What to work on: A line belongs in the answer if it contains "Calibration"; copy every such line from the entries below.

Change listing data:
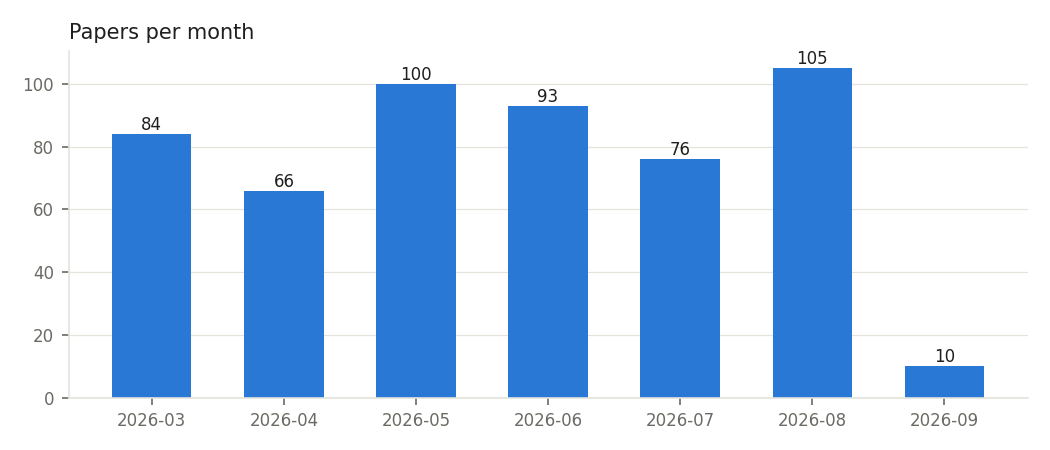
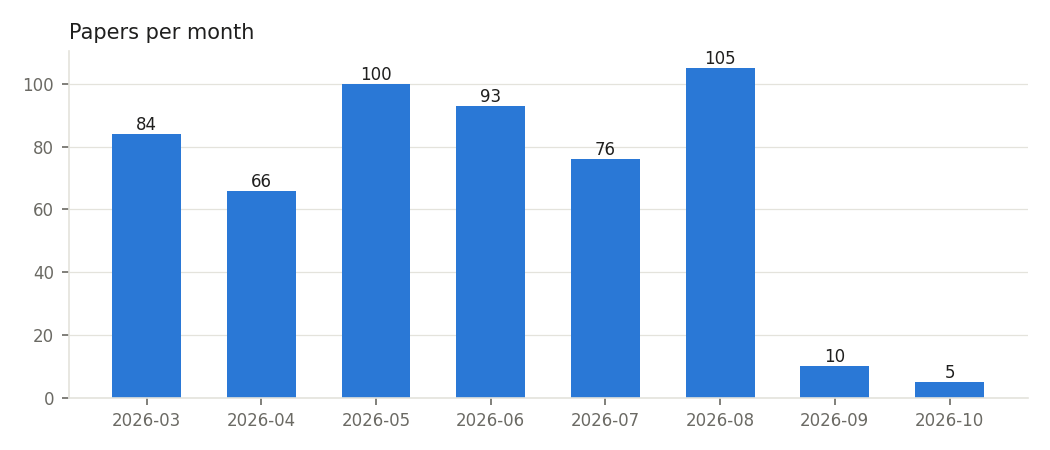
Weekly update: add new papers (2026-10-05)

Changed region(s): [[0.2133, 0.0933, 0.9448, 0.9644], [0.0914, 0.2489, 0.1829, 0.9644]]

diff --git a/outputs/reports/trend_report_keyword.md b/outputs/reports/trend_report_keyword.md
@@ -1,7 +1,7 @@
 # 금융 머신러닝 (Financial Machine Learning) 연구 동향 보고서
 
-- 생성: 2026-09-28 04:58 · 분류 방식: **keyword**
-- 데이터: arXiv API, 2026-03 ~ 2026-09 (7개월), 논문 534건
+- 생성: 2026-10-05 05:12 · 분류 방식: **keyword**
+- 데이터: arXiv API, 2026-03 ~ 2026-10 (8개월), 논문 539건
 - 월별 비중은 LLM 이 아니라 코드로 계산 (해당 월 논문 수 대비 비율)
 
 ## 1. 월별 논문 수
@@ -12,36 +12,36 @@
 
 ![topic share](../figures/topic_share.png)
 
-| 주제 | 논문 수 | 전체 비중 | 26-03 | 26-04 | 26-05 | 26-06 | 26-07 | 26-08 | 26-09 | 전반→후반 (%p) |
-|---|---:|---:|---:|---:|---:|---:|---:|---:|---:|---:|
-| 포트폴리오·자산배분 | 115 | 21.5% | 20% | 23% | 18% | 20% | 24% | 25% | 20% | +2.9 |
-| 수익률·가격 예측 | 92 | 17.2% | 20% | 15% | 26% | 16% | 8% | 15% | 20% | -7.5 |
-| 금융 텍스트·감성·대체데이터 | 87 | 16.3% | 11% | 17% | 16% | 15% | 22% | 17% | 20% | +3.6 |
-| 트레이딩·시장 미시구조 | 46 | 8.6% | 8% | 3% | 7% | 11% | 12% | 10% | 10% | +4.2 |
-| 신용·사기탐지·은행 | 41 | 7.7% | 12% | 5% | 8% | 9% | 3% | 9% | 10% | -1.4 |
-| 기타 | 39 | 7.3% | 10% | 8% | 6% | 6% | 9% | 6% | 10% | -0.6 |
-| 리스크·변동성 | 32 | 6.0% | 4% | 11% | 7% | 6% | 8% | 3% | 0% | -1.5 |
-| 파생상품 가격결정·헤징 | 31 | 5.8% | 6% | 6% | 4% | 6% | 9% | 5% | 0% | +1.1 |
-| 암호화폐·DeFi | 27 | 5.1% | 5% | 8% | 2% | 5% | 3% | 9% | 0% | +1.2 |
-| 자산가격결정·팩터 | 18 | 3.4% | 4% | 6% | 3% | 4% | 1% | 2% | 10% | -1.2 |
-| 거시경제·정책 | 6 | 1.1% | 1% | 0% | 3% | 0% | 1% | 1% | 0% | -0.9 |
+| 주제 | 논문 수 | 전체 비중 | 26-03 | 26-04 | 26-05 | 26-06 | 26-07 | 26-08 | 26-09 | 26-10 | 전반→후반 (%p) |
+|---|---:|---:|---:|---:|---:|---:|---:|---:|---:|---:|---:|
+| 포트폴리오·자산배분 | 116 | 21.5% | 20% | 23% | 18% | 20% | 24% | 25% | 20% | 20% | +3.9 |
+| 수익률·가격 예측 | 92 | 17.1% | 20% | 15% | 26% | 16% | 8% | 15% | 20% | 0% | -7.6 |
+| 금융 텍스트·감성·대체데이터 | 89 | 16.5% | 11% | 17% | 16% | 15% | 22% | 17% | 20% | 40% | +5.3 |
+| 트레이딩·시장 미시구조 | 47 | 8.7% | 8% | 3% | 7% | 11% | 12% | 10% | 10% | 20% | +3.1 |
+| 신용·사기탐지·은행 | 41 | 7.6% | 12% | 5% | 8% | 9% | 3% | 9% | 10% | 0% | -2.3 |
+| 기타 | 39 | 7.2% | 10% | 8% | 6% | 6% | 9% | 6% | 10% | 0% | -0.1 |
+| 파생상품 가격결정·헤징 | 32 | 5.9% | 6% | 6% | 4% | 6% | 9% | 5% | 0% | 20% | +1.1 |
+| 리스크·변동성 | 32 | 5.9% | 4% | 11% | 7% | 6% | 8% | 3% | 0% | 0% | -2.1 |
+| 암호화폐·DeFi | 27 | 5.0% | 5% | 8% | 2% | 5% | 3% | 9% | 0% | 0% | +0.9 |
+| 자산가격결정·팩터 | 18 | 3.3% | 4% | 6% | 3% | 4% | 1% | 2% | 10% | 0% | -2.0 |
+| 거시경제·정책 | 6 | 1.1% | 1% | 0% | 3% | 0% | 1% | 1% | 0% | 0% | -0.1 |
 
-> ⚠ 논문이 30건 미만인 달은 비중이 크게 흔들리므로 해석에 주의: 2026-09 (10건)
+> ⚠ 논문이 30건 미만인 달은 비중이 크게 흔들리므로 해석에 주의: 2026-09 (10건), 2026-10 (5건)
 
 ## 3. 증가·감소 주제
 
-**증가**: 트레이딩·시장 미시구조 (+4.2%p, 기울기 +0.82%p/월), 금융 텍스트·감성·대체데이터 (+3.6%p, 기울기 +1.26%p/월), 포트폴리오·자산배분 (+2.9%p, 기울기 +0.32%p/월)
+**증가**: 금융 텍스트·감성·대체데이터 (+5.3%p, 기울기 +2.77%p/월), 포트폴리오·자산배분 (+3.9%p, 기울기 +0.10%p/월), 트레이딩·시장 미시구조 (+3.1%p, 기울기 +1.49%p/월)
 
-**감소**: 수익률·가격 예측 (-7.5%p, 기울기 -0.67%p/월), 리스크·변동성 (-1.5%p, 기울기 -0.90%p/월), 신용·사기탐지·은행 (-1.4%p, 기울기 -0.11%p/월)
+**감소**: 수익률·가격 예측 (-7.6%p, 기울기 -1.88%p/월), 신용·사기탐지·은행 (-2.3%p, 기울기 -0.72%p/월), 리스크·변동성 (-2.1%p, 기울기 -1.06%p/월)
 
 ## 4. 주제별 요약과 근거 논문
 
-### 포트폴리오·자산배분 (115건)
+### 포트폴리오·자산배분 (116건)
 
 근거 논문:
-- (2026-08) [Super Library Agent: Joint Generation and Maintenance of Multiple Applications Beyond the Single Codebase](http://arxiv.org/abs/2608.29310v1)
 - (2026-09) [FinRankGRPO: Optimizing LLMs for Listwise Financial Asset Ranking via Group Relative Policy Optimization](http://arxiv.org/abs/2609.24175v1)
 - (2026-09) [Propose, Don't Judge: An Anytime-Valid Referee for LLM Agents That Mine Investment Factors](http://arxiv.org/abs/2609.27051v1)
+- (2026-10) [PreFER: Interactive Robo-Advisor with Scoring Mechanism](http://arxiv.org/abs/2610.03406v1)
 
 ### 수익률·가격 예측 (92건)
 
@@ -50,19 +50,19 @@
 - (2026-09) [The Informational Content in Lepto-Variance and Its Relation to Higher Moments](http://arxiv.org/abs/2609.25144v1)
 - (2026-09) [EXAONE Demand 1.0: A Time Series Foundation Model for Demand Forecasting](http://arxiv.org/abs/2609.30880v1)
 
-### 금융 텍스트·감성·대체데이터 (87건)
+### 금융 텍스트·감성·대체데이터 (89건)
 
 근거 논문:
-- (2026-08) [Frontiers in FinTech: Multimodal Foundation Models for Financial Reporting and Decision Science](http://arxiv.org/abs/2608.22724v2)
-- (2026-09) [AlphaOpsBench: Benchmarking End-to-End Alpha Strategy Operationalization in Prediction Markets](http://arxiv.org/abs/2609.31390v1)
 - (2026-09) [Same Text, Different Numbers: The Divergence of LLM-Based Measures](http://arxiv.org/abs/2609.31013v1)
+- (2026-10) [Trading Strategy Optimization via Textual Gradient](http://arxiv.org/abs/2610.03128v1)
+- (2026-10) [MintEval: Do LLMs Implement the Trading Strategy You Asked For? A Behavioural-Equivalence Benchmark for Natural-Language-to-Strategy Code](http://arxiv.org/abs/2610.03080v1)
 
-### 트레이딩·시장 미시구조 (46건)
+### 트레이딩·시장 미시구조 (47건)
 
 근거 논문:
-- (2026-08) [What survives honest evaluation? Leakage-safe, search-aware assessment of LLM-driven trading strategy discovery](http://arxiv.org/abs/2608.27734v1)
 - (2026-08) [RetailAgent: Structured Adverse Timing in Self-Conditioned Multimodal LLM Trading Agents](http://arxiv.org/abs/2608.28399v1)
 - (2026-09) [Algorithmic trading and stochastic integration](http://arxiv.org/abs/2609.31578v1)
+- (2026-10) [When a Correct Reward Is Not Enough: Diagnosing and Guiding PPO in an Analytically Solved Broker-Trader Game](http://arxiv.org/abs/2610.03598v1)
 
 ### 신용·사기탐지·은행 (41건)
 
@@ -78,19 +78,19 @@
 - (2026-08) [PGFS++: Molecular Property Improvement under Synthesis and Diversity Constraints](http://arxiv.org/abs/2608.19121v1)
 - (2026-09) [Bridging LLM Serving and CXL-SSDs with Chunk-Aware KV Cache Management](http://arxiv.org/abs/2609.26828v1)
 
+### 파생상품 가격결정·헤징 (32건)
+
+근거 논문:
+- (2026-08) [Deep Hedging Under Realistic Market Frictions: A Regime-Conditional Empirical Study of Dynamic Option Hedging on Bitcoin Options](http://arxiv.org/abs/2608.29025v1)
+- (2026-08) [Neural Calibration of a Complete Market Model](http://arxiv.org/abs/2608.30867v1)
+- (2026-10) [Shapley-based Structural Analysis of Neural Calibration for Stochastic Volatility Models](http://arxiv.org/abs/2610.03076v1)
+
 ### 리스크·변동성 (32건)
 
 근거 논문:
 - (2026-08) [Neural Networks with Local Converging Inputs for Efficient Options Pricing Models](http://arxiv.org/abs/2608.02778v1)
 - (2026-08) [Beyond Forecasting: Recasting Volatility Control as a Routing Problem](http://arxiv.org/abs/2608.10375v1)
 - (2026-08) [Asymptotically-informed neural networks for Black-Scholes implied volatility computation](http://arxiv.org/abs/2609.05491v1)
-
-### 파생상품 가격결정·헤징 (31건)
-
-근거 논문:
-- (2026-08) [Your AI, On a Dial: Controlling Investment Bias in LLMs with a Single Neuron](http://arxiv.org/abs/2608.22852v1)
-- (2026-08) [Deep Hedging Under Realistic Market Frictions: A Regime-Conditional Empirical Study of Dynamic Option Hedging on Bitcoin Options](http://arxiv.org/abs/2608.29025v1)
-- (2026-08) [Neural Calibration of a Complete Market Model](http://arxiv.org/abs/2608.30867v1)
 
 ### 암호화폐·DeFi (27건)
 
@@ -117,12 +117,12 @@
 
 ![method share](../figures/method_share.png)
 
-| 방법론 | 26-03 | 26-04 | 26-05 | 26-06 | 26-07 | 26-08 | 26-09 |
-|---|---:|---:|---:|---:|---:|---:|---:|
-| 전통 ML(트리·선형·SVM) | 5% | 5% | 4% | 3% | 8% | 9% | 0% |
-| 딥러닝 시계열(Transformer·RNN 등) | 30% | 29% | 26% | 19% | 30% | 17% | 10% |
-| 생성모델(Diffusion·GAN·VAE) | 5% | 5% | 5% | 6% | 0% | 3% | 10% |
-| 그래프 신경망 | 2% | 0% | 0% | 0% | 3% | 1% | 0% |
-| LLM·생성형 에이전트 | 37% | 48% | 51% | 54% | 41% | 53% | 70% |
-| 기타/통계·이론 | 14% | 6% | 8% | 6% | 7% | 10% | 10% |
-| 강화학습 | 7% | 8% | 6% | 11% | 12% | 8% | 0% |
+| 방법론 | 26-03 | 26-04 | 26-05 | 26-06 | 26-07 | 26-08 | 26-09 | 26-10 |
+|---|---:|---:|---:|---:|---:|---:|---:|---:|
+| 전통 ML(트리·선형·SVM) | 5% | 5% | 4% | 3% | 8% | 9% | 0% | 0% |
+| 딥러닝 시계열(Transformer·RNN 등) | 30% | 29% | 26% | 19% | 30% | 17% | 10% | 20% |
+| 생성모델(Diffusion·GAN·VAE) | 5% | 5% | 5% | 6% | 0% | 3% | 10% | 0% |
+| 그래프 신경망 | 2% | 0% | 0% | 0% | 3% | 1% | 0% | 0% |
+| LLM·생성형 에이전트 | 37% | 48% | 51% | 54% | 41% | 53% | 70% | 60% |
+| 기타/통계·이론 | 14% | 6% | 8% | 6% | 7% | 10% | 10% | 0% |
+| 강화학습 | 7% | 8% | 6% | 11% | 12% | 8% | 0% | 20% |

Task response:
+- (2026-08) [Neural Calibration of a Complete Market Model](http://arxiv.org/abs/2608.30867v1)
+- (2026-10) [Shapley-based Structural Analysis of Neural Calibration for Stochastic Volatility Models](http://arxiv.org/abs/2610.03076v1)
-- (2026-08) [Neural Calibration of a Complete Market Model](http://arxiv.org/abs/2608.30867v1)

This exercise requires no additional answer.